Before this new Australia-Japan trade agreement was signed, American and Australian beef both faced a 38.5% import duty. With the tariff on US beef stuck at 38.5%, on April 1st Japan cut import duties on Australian chilled beef to 29.3% and frozen beef to 26.9% respectively. By the early 2020s, Australian beef will only be taxed at 19.5%, approximately half the current US import duty. Moreover, even if the US concludes a trade agreement with China, Australian beef is already taking advantage of a trade liberalization pact to enter that country more cheaply.
This is unfortunate, as Australia's trade advantage kicks in just as Japan's beef import volume is showing significant growth for the first time since the early 2000s. Moreover, the impact of China's 25% import tariff on US beef and Australia's new trade advantage has already impacted US beef's trade performance.

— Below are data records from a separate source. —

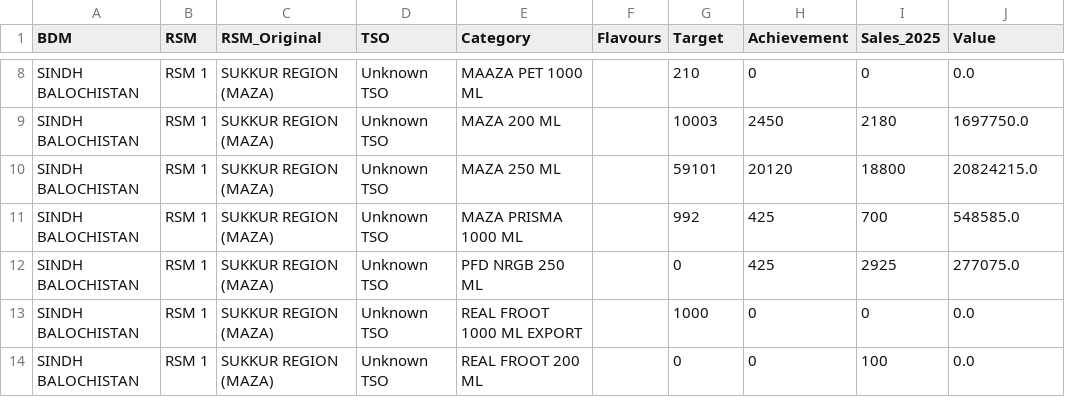
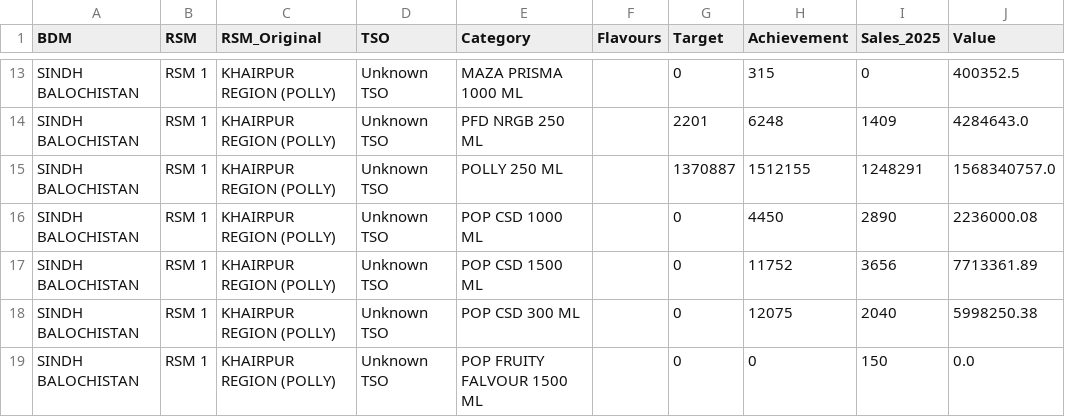
Before and after one commit to adeelrashid12/popular-dashboard, a CSV file: sales_database.csv, drawn as a sheet; only a part is shown, gaps mark what is left out; addresses are those after the commit; the diff covers the shown part only; the diff names each change by its address in the sheet, - before the commit and + after, or states it on an @@ line.

Commit message:
Auto-update sales database

```diff
--- a/sales_database.csv
+++ b/sales_database.csv
-C13:C19 (RSM_Original): SUKKUR REGION (MAZA)
+C13:C19 (RSM_Original): KHAIRPUR REGION (POLLY)
-E13 (Category): MAAZA PET 1000 ML
+E13 (Category): MAZA PRISMA 1000 ML
-G13 (Target): 210
+G13 (Target): 0
-H13 (Achievement): 0
+H13 (Achievement): 315
-J13 (Value): 0.0
+J13 (Value): 400352.5
-E14 (Category): MAZA 200 ML
+E14 (Category): PFD NRGB 250 ML
-G14 (Target): 10003
+G14 (Target): 2201
-H14 (Achievement): 2450
+H14 (Achievement): 6248
-I14 (Sales_2025): 2180
+I14 (Sales_2025): 1409
-J14 (Value): 1697750.0
+J14 (Value): 4284643.0
-E15 (Category): MAZA 250 ML
+E15 (Category): POLLY 250 ML
-G15 (Target): 59101
+G15 (Target): 1370887
-H15 (Achievement): 20120
+H15 (Achievement): 1512155
-I15 (Sales_2025): 18800
+I15 (Sales_2025): 1248291
-J15 (Value): 20824215.0
+J15 (Value): 1568340757.0
-E16 (Category): MAZA PRISMA 1000 ML
+E16 (Category): POP CSD 1000 ML
-G16 (Target): 992
+G16 (Target): 0
-H16 (Achievement): 425
+H16 (Achievement): 4450
-I16 (Sales_2025): 700
+I16 (Sales_2025): 2890
-J16 (Value): 548585.0
+J16 (Value): 2236000.08
-E17 (Category): PFD NRGB 250 ML
+E17 (Category): POP CSD 1500 ML
-H17 (Achievement): 425
+H17 (Achievement): 11752
-I17 (Sales_2025): 2925
+I17 (Sales_2025): 3656
-J17 (Value): 277075.0
+J17 (Value): 7713361.89
-E18 (Category): REAL FROOT 1000 ML EXPORT
+E18 (Category): POP CSD 300 ML
-G18 (Target): 1000
+G18 (Target): 0
-H18 (Achievement): 0
+H18 (Achievement): 12075
-I18 (Sales_2025): 0
+I18 (Sales_2025): 2040
-J18 (Value): 0.0
+J18 (Value): 5998250.38
-E19 (Category): REAL FROOT 200 ML
+E19 (Category): POP FRUITY FALVOUR 1500 ML
-I19 (Sales_2025): 100
+I19 (Sales_2025): 150
```
Also changed, not shown: 12 added rows, 1 removed row and 38 edited cells elsewhere in this file.
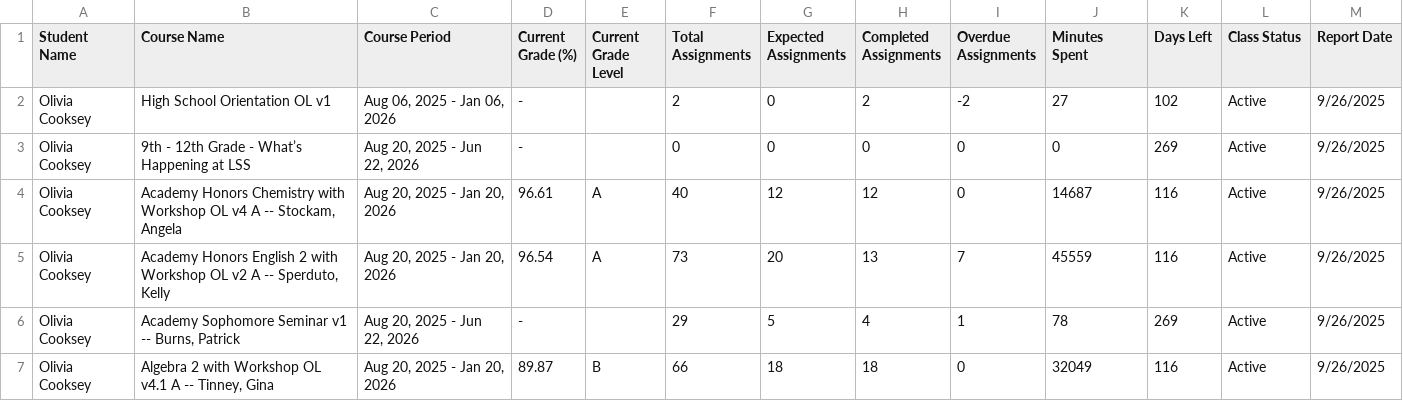
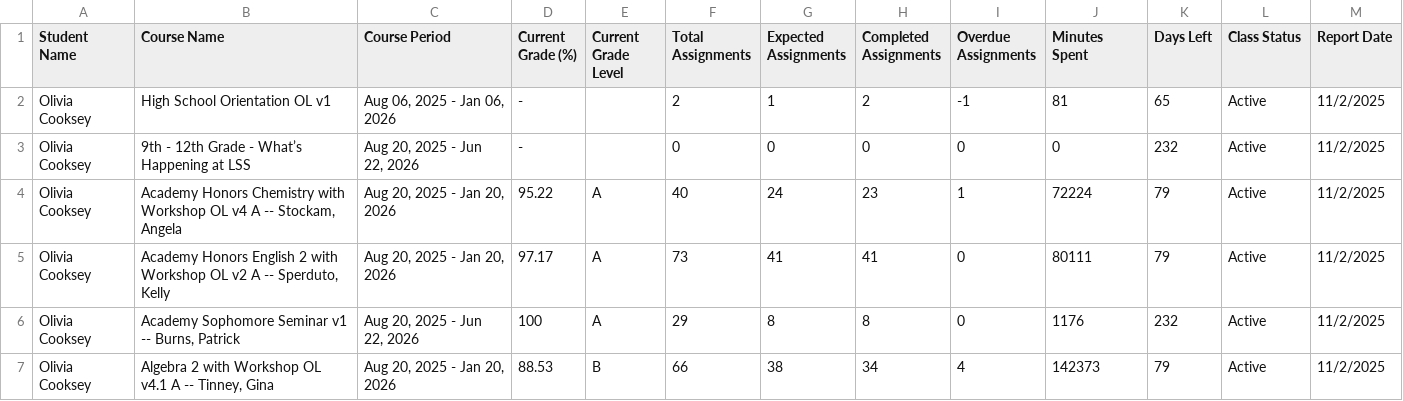
Before and after one commit to azurelotus06/School-Portal-Reporting, a CSV file: reports/Olivia_Cooksey.csv, drawn as a sheet; only a part is shown; the diff covers the shown part only.

```diff
--- a/reports/Olivia_Cooksey.csv
+++ b/reports/Olivia_Cooksey.csv
@@ -1,7 +1,7 @@
 Student Name,Course Name,Course Period,Current Grade (%),Current Grade Level,Total Assignments,Expected Assignments,Completed Assignments,Overdue Assignments,Minutes Spent,Days Left,Class Status,Report Date
-Olivia Cooksey,High School Orientation OL v1,"Aug 06, 2025 - Jan 06, 2026",-,,2,0,2,-2,27,102,Active,9/26/2025
-Olivia Cooksey,9th - 12th Grade - What’s Happening at LSS,"Aug 20, 2025 - Jun 22, 2026",-,,0,0,0,0,0,269,Active,9/26/2025
-Olivia Cooksey,"Academy Honors Chemistry with Workshop OL v4 A -- Stockam, Angela","Aug 20, 2025 - Jan 20, 2026",96.61,A,40,12,12,0,14687,116,Active,9/26/2025
-Olivia Cooksey,"Academy Honors English 2 with Workshop OL v2 A -- Sperduto, Kelly","Aug 20, 2025 - Jan 20, 2026",96.54,A,73,20,13,7,45559,116,Active,9/26/2025
-Olivia Cooksey,"Academy Sophomore Seminar v1 -- Burns, Patrick","Aug 20, 2025 - Jun 22, 2026",-,,29,5,4,1,78,269,Active,9/26/2025
-Olivia Cooksey,"Algebra 2 with Workshop OL v4.1 A -- Tinney, Gina","Aug 20, 2025 - Jan 20, 2026",89.87,B,66,18,18,0,32049,116,Active,9/26/2025
+Olivia Cooksey,High School Orientation OL v1,"Aug 06, 2025 - Jan 06, 2026",-,,2,1,2,-1,81,65,Active,11/2/2025
+Olivia Cooksey,9th - 12th Grade - What’s Happening at LSS,"Aug 20, 2025 - Jun 22, 2026",-,,0,0,0,0,0,232,Active,11/2/2025
+Olivia Cooksey,"Academy Honors Chemistry with Workshop OL v4 A -- Stockam, Angela","Aug 20, 2025 - Jan 20, 2026",95.22,A,40,24,23,1,72224,79,Active,11/2/2025
+Olivia Cooksey,"Academy Honors English 2 with Workshop OL v2 A -- Sperduto, Kelly","Aug 20, 2025 - Jan 20, 2026",97.17,A,73,41,41,0,80111,79,Active,11/2/2025
+Olivia Cooksey,"Academy Sophomore Seminar v1 -- Burns, Patrick","Aug 20, 2025 - Jun 22, 2026",100,A,29,8,8,0,1176,232,Active,11/2/2025
+Olivia Cooksey,"Algebra 2 with Workshop OL v4.1 A -- Tinney, Gina","Aug 20, 2025 - Jan 20, 2026",88.53,B,66,38,34,4,142373,79,Active,11/2/2025
```
Also changed, not shown: 29 edited cells elsewhere in this file, reports/Noah_Cooksey.csv, 1 other file.
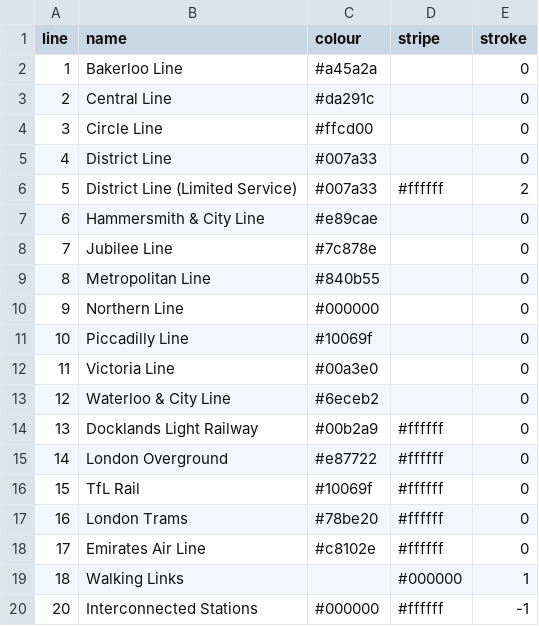
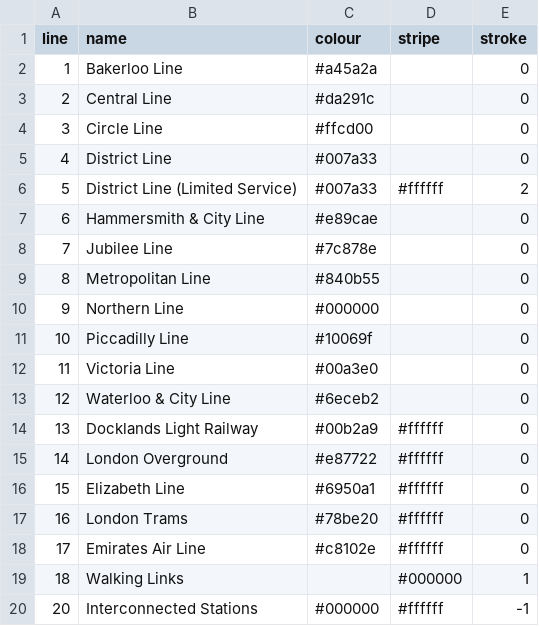
Before and after one commit to bexedmondson/tubemaps, a CSV file: datasets/london.lines.csv, drawn as a sheet.

```diff
--- a/datasets/london.lines.csv
+++ b/datasets/london.lines.csv
@@ -15,3 +15,3 @@
 14,"London Overground","#e87722","#ffffff",0
-15,"TfL Rail","#10069f","#ffffff",0
+15,"Elizabeth Line","#6950a1","#ffffff",0
 16,"London Trams","#78be20","#ffffff",0
```
Also changed, not shown: datasets/london.connections.csv, datasets/london.stations.csv.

--The USDA had forecast a much smaller 3.1% increase in 2019 exports to 1.48 million tonnes but H1 numbers have come in significantly below expectations. Instead of increasing, January to May exports are down 3% --with shipments to top buyer Japan staying flat in volume terms, but not in terms of value or market share. Standard beef exports to Japan fell by 5% but were counterbalanced by a proportionate rise in exports of lower value-added organ meats.
With Japan projected to import 4.1% more beef in 2019, flat export volumes are disappointing. From January through May, a US$21 million 3% drop year-on-year drop in the value of standard beef exports was partly offset by a rise in the value of organ meat exports. This has kept the value of 2019 exports constant in a year when Japan is expected to spend 5% more on beef imports. It also is reducing the revenue per unit earned on beef exports to Japan –with Australia taking up most of the resulting lost market share.
Due to the ongoing US-China trade war, exports to China and Hong Kong (which are frequently smuggled into the Mainland) are down 20.6% and nearly 10,000 tonnes from the 48,300 tonnes shipped in the first five months of last year.
With the USMCA agreement replacing NAFTA but still awaiting Congressional ratification, January to May exports to NAFTA partners Canada and Mexico are down by 13% and 8% respectively, translating into a cumulative 6%, 8,800-tonne decline.
In the rest of the world trade tensions were not a factor and January to May exports continued to grow led by South Korea (+10.8%, +9,886 tonnes), Taiwan (+11%, +2,250 tonnes) and Southeast Asia (+18.7%, +3,451 tonnes).
As the numbers above demonstrate, the recent Korea-US free trade agreement did much to counterbalance the loss of China's fast-growing market. USMEF president Dan Halstrom concurs that "Korea is a great example of what's possible when tariffs are less of an obstacle." –But even the combined weight of South Korean, Taiwanese and ASEAN buyers cannot counterbalance flat exports to top buyer Japan, the closing off of China's large, fast-growing beef market and trade friction with its North American trading partners.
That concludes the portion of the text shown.